EXERCISE DATA:

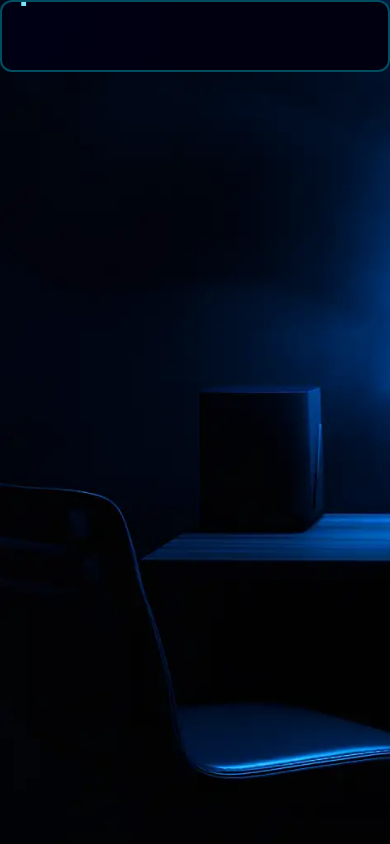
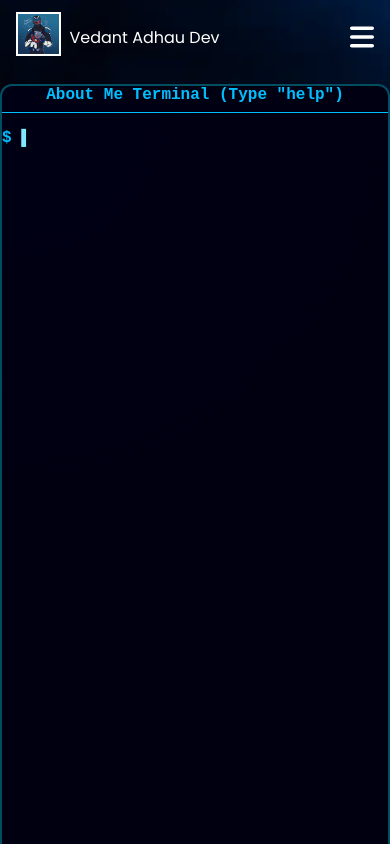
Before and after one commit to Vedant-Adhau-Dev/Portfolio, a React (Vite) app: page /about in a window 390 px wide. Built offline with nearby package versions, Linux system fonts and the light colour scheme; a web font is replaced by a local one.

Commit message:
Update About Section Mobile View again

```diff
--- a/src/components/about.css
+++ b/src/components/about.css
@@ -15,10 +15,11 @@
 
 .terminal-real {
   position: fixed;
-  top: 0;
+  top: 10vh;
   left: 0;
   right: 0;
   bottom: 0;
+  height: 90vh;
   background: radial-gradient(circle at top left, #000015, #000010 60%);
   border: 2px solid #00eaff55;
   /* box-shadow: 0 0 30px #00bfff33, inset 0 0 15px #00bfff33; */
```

REQUIRED WORK: If a line above contains the word "components", list it.

SOLUTION TO THIS EXERCISE:
--- a/src/components/about.css
+++ b/src/components/about.css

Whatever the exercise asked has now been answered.